◆ Problem requirements ◆
Extract each line from the entries below that has the string "code" in it.

Web interface edit records
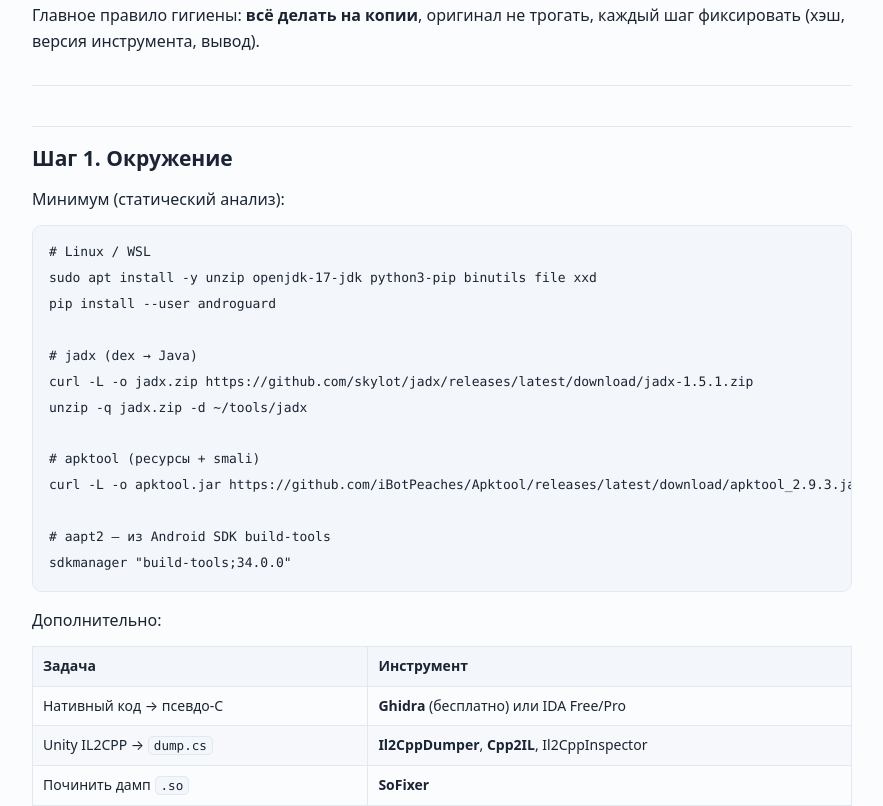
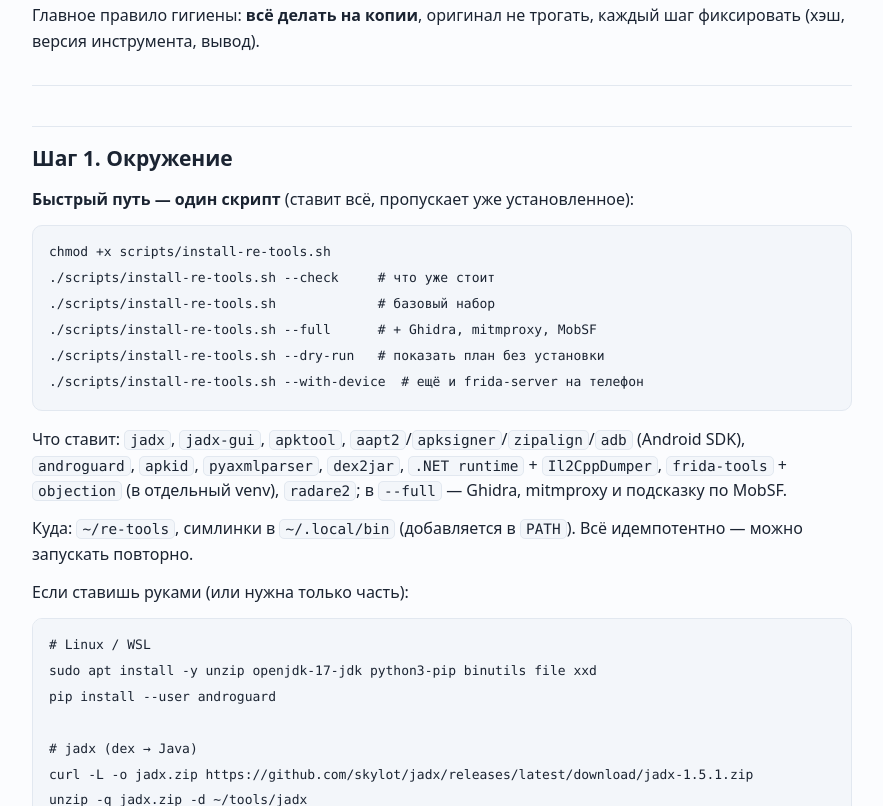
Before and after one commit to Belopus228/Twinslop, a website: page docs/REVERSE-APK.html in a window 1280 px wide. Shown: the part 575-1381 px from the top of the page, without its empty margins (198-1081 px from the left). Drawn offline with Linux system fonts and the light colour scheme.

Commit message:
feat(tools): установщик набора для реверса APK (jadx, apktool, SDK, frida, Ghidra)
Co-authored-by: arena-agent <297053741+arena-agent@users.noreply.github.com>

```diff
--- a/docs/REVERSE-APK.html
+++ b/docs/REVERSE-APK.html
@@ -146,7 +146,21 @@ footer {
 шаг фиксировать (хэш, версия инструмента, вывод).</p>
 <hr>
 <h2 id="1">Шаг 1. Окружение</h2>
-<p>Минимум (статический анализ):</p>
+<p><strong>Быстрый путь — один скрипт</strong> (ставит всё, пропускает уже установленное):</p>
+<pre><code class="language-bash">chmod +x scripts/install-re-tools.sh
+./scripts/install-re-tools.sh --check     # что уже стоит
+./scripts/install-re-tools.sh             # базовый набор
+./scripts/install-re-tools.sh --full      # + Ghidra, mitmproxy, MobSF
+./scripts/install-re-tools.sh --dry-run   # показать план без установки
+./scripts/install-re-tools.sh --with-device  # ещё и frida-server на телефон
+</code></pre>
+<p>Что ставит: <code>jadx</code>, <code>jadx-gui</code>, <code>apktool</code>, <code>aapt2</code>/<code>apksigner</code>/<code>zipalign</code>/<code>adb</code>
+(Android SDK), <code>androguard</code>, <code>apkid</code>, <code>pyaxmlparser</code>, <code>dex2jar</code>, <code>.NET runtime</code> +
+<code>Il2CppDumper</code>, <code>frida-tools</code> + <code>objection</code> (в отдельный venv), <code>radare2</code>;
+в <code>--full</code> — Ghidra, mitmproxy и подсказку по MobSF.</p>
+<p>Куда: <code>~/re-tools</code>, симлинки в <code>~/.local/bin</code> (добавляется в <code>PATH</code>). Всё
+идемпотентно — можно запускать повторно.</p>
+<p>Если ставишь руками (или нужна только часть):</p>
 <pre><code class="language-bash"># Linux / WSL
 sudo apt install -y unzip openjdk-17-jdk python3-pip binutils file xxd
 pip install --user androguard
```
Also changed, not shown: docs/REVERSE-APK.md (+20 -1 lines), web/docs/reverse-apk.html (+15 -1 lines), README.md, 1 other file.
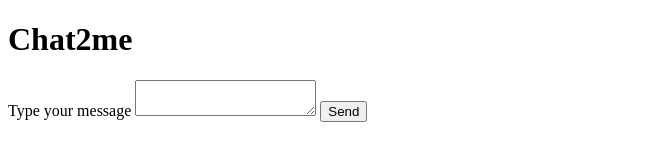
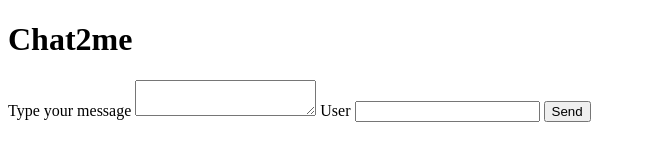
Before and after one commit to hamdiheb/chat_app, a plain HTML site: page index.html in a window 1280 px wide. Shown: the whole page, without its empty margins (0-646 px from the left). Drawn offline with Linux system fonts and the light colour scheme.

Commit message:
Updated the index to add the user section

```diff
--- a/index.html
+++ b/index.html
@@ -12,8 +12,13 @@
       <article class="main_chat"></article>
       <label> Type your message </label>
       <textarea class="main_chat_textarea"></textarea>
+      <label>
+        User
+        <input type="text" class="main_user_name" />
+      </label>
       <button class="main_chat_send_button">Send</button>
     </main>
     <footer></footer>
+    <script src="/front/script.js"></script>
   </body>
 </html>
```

◆ Response to this task ◆
+<pre><code class="language-bash">chmod +x scripts/install-re-tools.sh
+</code></pre>
+<p>Что ставит: <code>jadx</code>, <code>jadx-gui</code>, <code>apktool</code>, <code>aapt2</code>/<code>apksigner</code>/<code>zipalign</code>/<code>adb</code>
+(Android SDK), <code>androguard</code>, <code>apkid</code>, <code>pyaxmlparser</code>, <code>dex2jar</code>, <code>.NET runtime</code> +
+<code>Il2CppDumper</code>, <code>frida-tools</code> + <code>objection</code> (в отдельный venv), <code>radare2</code>;
+в <code>--full</code> — Ghidra, mitmproxy и подсказку по MobSF.</p>
+<p>Куда: <code>~/re-tools</code>, симлинки в <code>~/.local/bin</code> (добавляется в <code>PATH</code>). Всё
 <pre><code class="language-bash"># Linux / WSL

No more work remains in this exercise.